**Material provided:**
-------
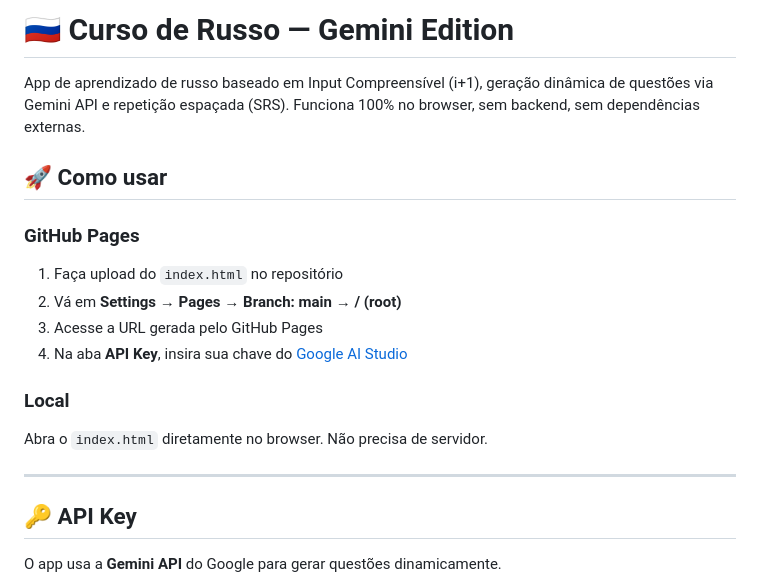
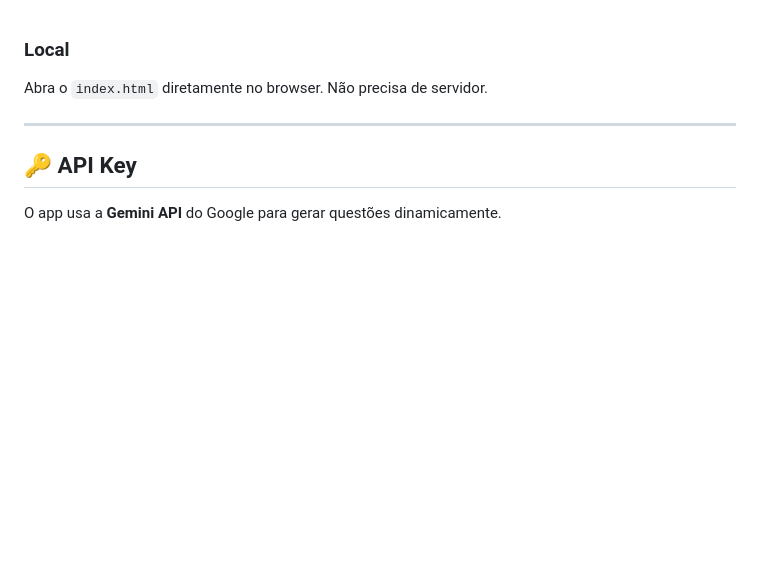
Before and after one commit to guilhermmelemos-pharm/russo1, a Markdown page: README.md, the part around the change. Drawn GitHub-style; blank space fills up the shorter version.

Commit message:
Update README to remove introductory content
Removed introductory text and usage instructions for the app.

```diff
--- a/README.md
+++ b/README.md
@@ -1,15 +1,3 @@
-# 🇷🇺 Curso de Russo — Gemini Edition
-
-App de aprendizado de russo baseado em Input Compreensível (i+1), geração dinâmica de questões via Gemini API e repetição espaçada (SRS). Funciona 100% no browser, sem backend, sem dependências externas.
-
-## 🚀 Como usar
-
-### GitHub Pages
-1. Faça upload do `index.html` no repositório
-2. Vá em **Settings → Pages → Branch: main → / (root)**
-3. Acesse a URL gerada pelo GitHub Pages
-4. Na aba **API Key**, insira sua chave do [Google AI Studio](https://aistudio.google.com)
-
 ### Local
 Abra o `index.html` diretamente no browser. Não precisa de servidor.
 
```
-------
**Task:**
Among the lines of the listing above, count those that contain "browser" and give only the count.

**Your response:**
2